**Work to complete:** Which lines in the records below contain the word "size"? Copy each one out.

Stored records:
.....
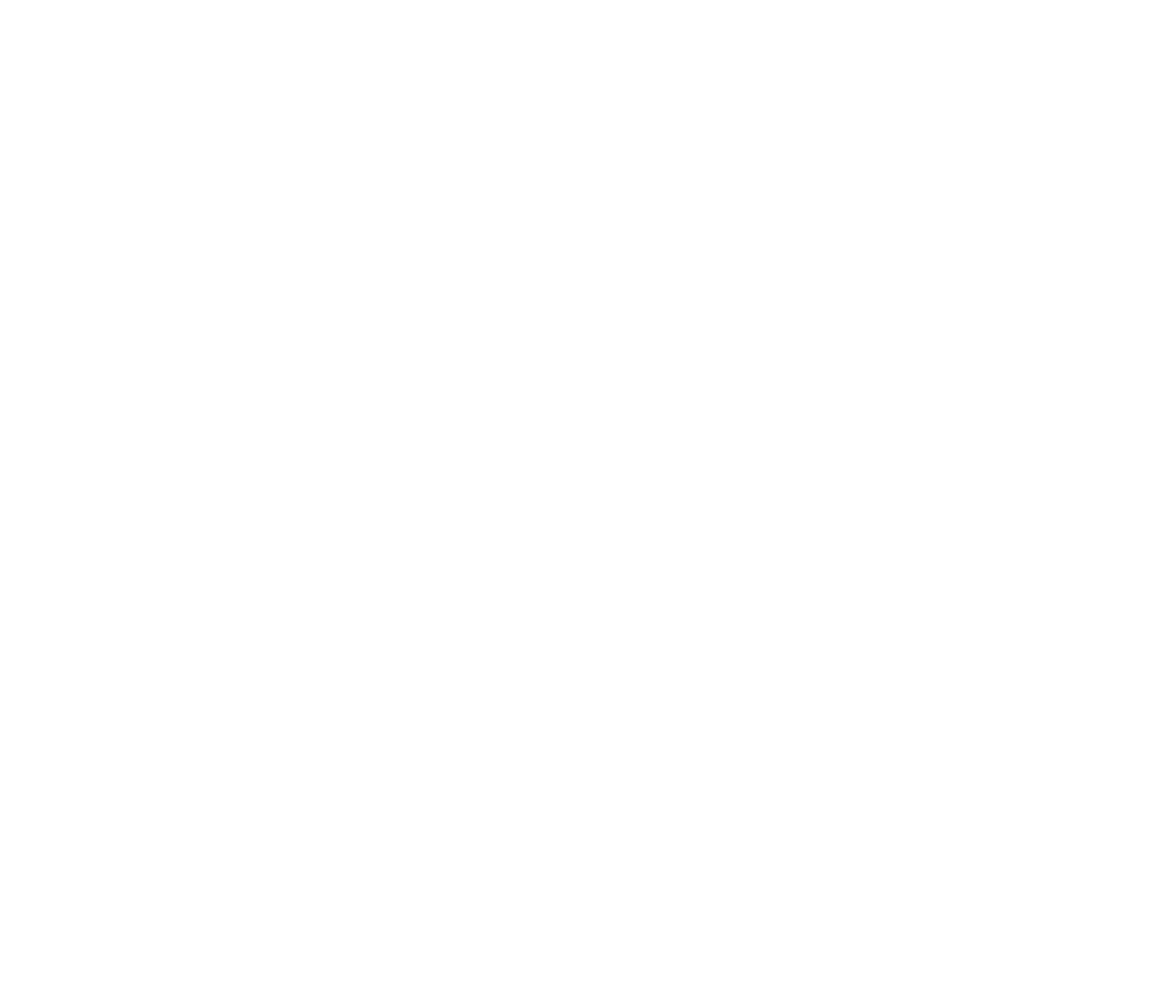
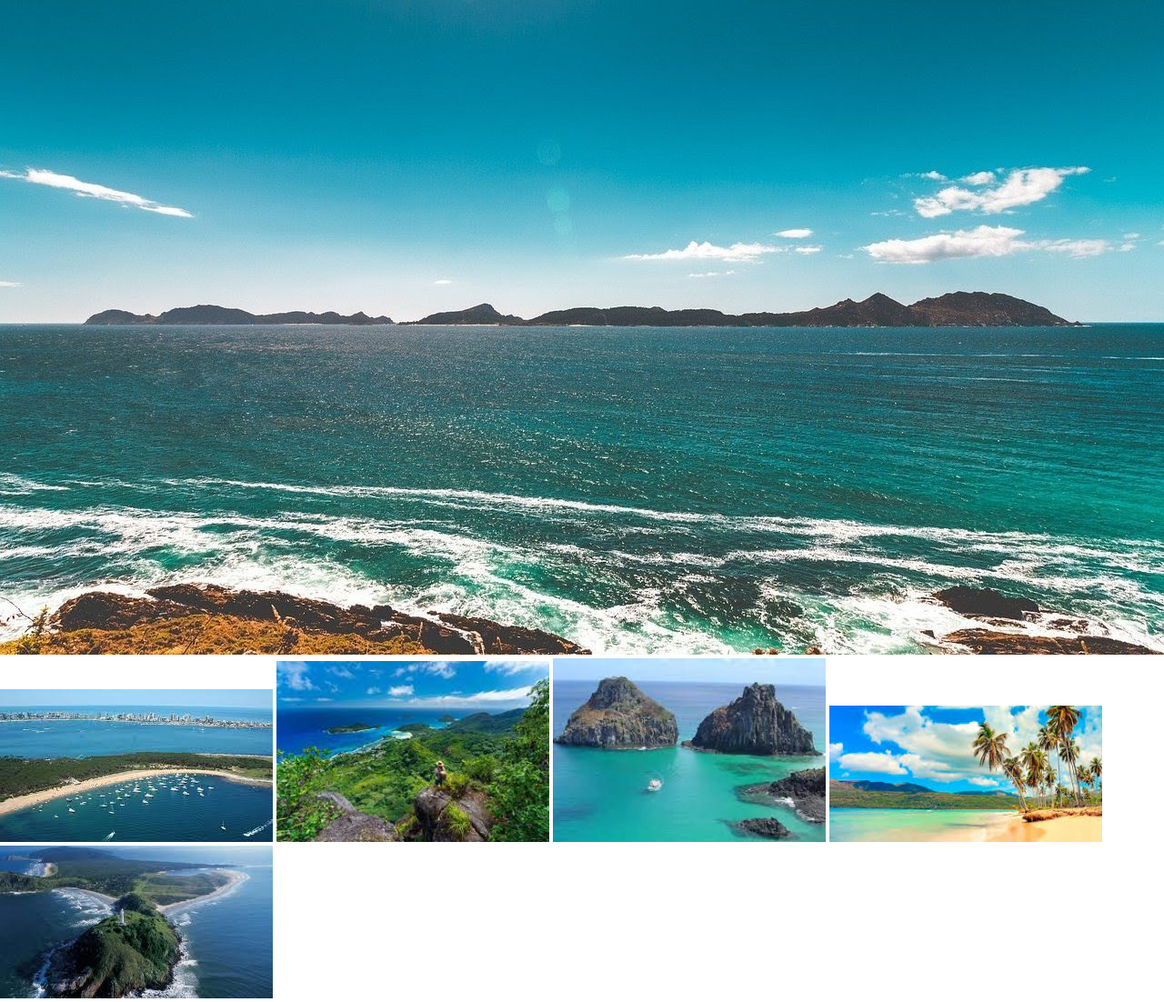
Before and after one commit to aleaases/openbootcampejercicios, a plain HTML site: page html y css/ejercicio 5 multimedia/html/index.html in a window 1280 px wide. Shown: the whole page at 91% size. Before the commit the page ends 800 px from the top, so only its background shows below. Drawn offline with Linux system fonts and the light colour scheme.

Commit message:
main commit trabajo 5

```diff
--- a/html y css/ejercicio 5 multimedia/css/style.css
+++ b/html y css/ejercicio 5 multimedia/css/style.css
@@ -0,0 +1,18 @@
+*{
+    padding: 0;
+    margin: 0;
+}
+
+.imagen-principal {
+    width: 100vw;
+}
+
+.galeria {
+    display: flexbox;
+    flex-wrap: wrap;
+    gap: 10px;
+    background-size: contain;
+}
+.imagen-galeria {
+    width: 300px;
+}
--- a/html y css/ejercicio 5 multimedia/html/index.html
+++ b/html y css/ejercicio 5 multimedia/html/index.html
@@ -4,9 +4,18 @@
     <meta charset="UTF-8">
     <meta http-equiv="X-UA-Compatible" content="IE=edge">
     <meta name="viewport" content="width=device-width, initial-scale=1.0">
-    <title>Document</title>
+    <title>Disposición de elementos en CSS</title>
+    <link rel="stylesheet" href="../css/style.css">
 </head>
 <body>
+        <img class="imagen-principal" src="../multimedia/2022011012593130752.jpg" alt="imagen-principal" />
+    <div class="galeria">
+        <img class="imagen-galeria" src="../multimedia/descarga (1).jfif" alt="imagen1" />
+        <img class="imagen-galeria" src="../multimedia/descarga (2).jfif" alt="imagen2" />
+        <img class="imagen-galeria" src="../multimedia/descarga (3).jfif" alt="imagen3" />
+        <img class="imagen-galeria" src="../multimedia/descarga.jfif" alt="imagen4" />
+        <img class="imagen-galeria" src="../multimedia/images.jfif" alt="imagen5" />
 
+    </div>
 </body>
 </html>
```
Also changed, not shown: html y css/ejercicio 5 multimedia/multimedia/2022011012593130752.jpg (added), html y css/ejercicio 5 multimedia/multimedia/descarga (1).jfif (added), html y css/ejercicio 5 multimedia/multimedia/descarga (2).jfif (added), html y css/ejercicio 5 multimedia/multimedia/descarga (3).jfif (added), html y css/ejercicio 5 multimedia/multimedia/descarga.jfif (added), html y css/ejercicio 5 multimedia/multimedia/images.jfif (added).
.....
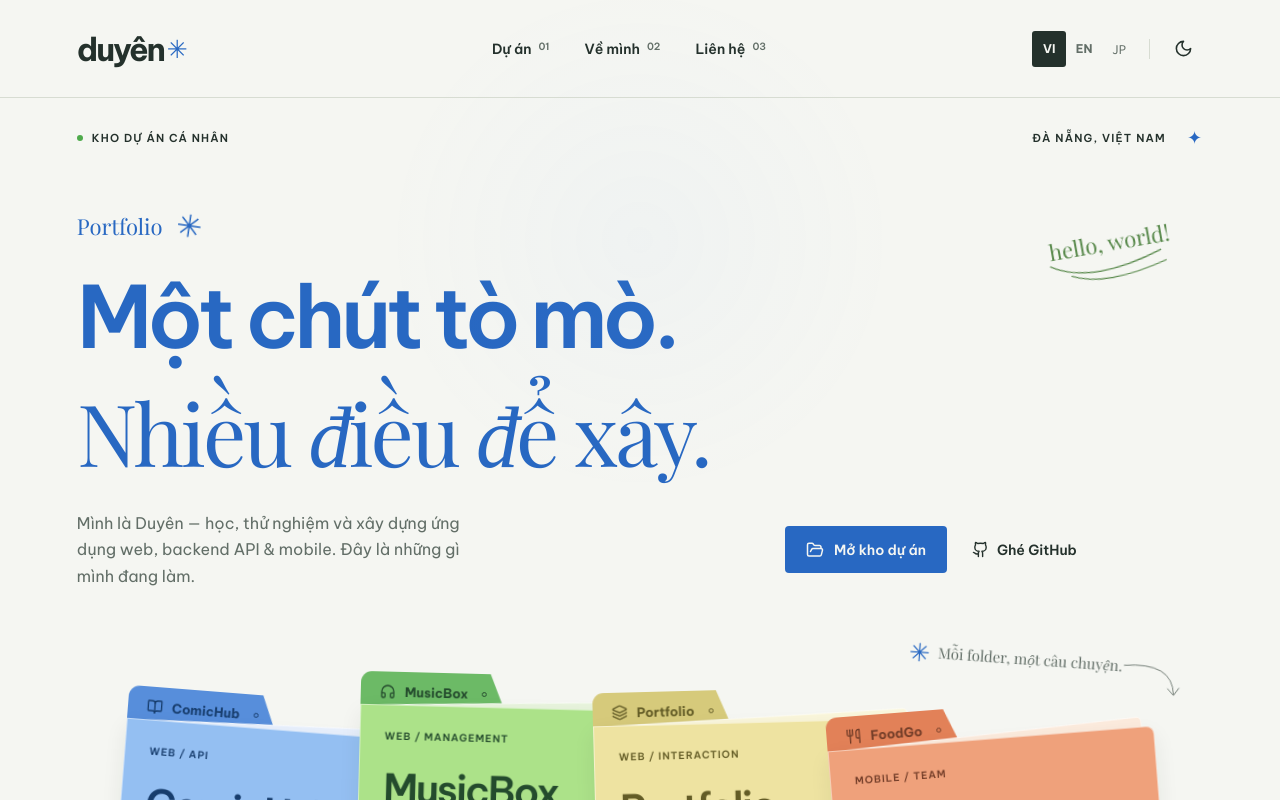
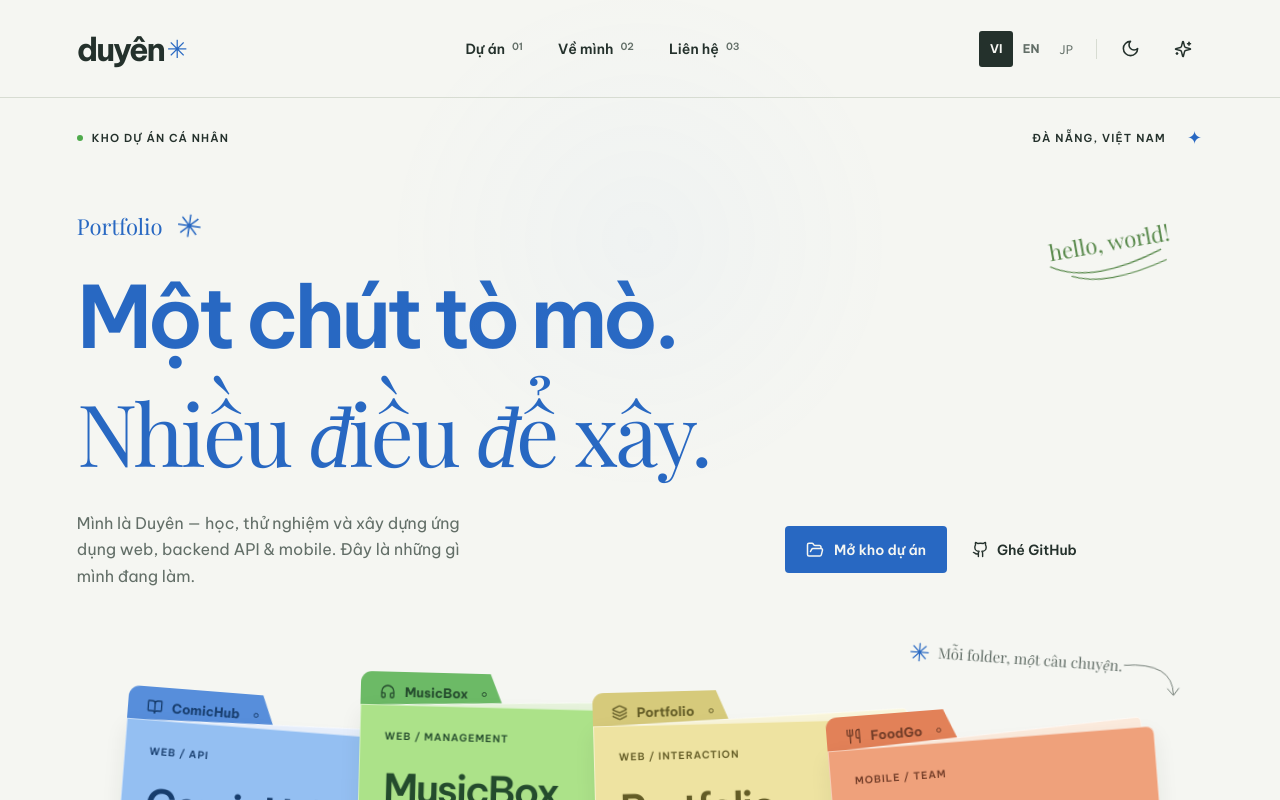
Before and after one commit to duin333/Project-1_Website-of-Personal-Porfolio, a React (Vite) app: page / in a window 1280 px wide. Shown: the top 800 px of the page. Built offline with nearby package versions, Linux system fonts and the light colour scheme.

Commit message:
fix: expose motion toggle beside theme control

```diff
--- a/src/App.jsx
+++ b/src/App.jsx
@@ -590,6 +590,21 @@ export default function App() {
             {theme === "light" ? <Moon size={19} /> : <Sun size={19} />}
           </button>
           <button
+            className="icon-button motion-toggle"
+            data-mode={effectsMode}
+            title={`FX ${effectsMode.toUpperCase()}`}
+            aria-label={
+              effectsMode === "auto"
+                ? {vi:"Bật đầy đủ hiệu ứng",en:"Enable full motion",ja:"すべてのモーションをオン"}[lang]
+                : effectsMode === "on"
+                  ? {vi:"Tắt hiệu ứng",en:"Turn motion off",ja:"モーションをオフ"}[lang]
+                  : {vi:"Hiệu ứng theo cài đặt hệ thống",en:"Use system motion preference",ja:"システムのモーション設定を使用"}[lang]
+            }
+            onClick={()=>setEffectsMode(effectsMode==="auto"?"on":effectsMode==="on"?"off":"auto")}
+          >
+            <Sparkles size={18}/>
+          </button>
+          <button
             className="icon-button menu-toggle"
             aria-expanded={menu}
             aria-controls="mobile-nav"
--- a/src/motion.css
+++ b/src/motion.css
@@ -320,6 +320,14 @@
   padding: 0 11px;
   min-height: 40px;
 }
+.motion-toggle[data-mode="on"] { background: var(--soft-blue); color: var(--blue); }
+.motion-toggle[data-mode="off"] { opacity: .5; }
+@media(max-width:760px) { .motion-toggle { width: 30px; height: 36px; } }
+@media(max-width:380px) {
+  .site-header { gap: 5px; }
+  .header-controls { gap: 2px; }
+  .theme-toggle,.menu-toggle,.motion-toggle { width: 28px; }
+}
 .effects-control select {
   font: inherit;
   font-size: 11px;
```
.....
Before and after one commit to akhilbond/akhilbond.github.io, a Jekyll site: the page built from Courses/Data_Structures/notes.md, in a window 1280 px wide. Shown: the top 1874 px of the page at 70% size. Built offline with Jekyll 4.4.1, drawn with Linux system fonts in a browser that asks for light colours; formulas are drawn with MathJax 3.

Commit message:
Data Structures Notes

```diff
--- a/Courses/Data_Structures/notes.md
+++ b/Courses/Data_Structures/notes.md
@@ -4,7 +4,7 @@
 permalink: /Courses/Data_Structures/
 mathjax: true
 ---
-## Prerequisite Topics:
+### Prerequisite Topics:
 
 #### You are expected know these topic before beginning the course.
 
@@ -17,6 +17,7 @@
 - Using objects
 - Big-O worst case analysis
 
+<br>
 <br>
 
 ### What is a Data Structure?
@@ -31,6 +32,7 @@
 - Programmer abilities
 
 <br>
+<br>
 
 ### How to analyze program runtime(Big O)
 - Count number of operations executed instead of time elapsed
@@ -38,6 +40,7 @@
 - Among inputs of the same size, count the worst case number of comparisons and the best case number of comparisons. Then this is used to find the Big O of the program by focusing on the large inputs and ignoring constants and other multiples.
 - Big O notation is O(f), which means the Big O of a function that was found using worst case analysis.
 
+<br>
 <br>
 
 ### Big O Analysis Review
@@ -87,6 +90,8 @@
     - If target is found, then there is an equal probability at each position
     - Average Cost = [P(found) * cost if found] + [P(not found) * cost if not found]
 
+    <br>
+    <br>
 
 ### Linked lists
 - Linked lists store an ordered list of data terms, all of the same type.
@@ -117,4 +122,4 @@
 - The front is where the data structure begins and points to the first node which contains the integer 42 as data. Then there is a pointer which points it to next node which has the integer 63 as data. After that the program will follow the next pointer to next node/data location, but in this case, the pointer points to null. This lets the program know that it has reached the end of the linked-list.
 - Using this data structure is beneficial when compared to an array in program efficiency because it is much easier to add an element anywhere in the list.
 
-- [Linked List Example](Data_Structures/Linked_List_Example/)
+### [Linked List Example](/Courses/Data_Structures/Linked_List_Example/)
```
.....
**Response to this task:**
Before and after one commit to aleaases/openbootcampejercicios, a plain HTML site: page html y css/ejercicio 5 multimedia/html/index.html in a window 1280 px wide. Shown: the whole page at 91% size. Before the commit the page ends 800 px from the top, so only its background shows below. Drawn offline with Linux system fonts and the light colour scheme.
+    background-size: contain;
             {theme === "light" ? <Moon size={19} /> : <Sun size={19} />}
+            <Sparkles size={18}/>
   font-size: 11px;
Before and after one commit to akhilbond/akhilbond.github.io, a Jekyll site: the page built from Courses/Data_Structures/notes.md, in a window 1280 px wide. Shown: the top 1874 px of the page at 70% size. Built offline with Jekyll 4.4.1, drawn with Linux system fonts in a browser that asks for light colours; formulas are drawn with MathJax 3.
 - Among inputs of the same size, count the worst case number of comparisons and the best case number of comparisons. Then this is used to find the Big O of the program by focusing on the large inputs and ignoring constants and other multiples.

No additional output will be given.